**The task**
Restate every line below word for word, but drop each picture.

**Excerpted data**
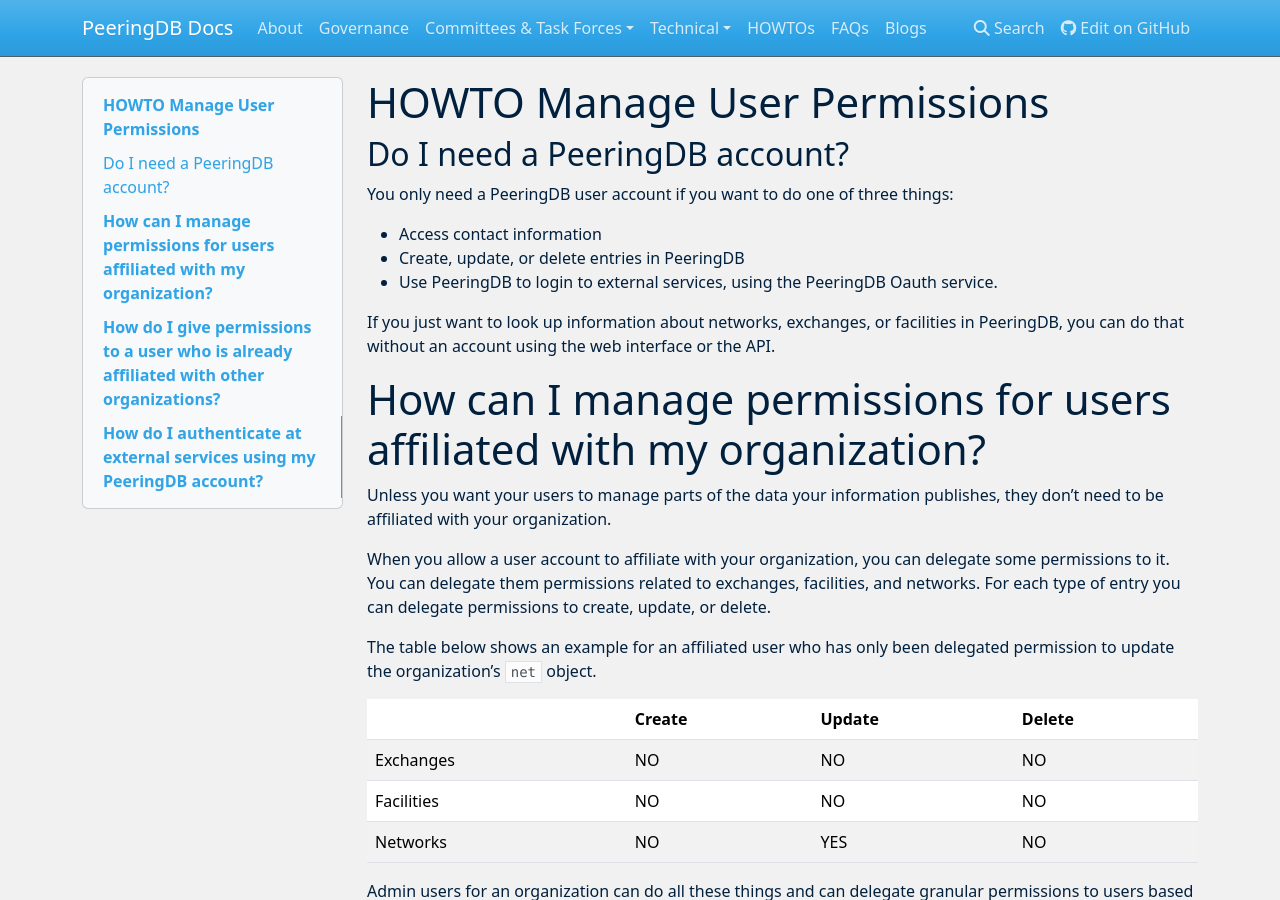
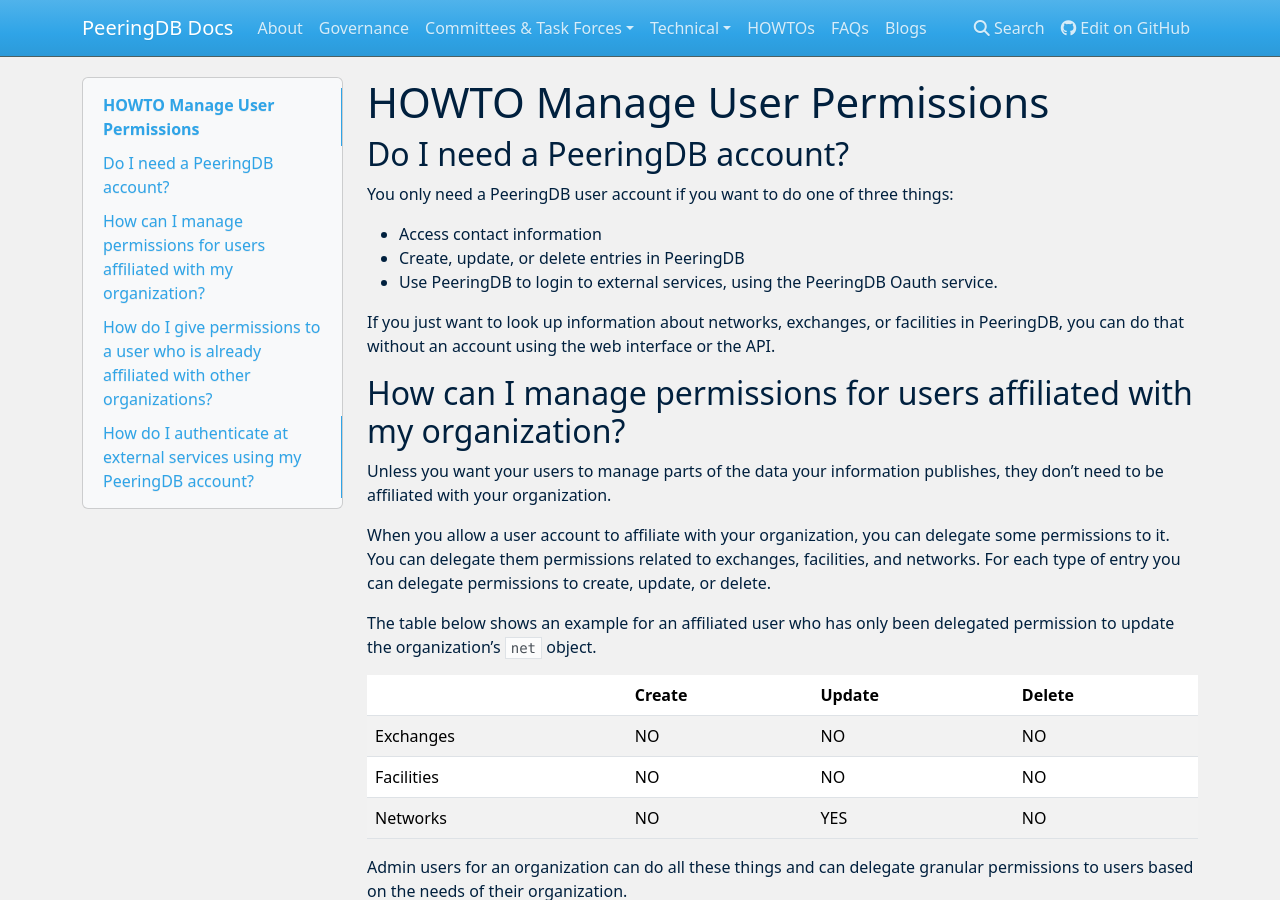
Before and after one commit to peeringdb/docs, an MkDocs documentation site: the page built from docs/howto/manage-permissions.md, in a window 1280 px wide and 900 px high. Built offline with MkDocs 1.6.1, drawn with Linux system fonts in a browser that asks for light colours; nearby versions of some CDN libraries.

```diff
--- a/docs/howto/manage-permissions.md
+++ b/docs/howto/manage-permissions.md
@@ -9,7 +9,7 @@ You only need a PeeringDB user account if you want to do one of three things:
 
 If you just want to look up information about networks, exchanges, or facilities in PeeringDB, you can do that without an account using the web interface or the API.
 
-#How can I manage permissions for users affiliated with my organization?
+##How can I manage permissions for users affiliated with my organization?
 Unless you want your users to manage parts of the data your information publishes, they don’t need to be affiliated with your organization.
 
 When you allow a user account to affiliate with your organization, you can delegate some permissions to it. You can delegate them permissions related to exchanges, facilities, and networks. For each type of entry you can delegate permissions to create, update, or delete.
@@ -24,12 +24,12 @@ The table below shows an example for an affiliated user who has only been delega
 
 Admin users for an organization can do all these things and can delegate granular permissions to users based on the needs of their organization.
 
-#How do I give permissions to a user who is already affiliated with other organizations?
+##How do I give permissions to a user who is already affiliated with other organizations?
 User accounts can be associated with multiple organizations. For instance, a consultant could be associated with each of their client’s organizations. Similarly, a large organization composed of several operating companies could have a different organization for each operating company in PeeringDB and have some users affiliated with those instead of trying to centralize control.
 
 The user just needs to request affiliation with each organization whose data they will be updating in PeeringDB.
 
-#How do I authenticate at external services using my PeeringDB account?
+##How do I authenticate at external services using my PeeringDB account?
 If your organization operates a network and has the Autonomous System registered with PeeringDB, your users can use their PeeringDB accounts to authenticate at external services that have enabled PeeringDB’s Oauth service.
 
 In mid-2021 about 150 applications had enabled PeeringDB Oauth. It is used to facilitate peering requests, use network telemetry services, and more.
```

**Exercise result**
Before and after one commit to peeringdb/docs, an MkDocs documentation site: the page built from docs/howto/manage-permissions.md, in a window 1280 px wide and 900 px high. Built offline with MkDocs 1.6.1, drawn with Linux system fonts in a browser that asks for light colours; nearby versions of some CDN libraries.

```diff
--- a/docs/howto/manage-permissions.md
+++ b/docs/howto/manage-permissions.md
@@ -9,7 +9,7 @@ You only need a PeeringDB user account if you want to do one of three things:
 
 If you just want to look up information about networks, exchanges, or facilities in PeeringDB, you can do that without an account using the web interface or the API.
 
-#How can I manage permissions for users affiliated with my organization?
+##How can I manage permissions for users affiliated with my organization?
 Unless you want your users to manage parts of the data your information publishes, they don’t need to be affiliated with your organization.
 
 When you allow a user account to affiliate with your organization, you can delegate some permissions to it. You can delegate them permissions related to exchanges, facilities, and networks. For each type of entry you can delegate permissions to create, update, or delete.
@@ -24,12 +24,12 @@ The table below shows an example for an affiliated user who has only been delega
 
 Admin users for an organization can do all these things and can delegate granular permissions to users based on the needs of their organization.
 
-#How do I give permissions to a user who is already affiliated with other organizations?
+##How do I give permissions to a user who is already affiliated with other organizations?
 User accounts can be associated with multiple organizations. For instance, a consultant could be associated with each of their client’s organizations. Similarly, a large organization composed of several operating companies could have a different organization for each operating company in PeeringDB and have some users affiliated with those instead of trying to centralize control.
 
 The user just needs to request affiliation with each organization whose data they will be updating in PeeringDB.
 
-#How do I authenticate at external services using my PeeringDB account?
+##How do I authenticate at external services using my PeeringDB account?
 If your organization operates a network and has the Autonomous System registered with PeeringDB, your users can use their PeeringDB accounts to authenticate at external services that have enabled PeeringDB’s Oauth service.
 
 In mid-2021 about 150 applications had enabled PeeringDB Oauth. It is used to facilitate peering requests, use network telemetry services, and more.
```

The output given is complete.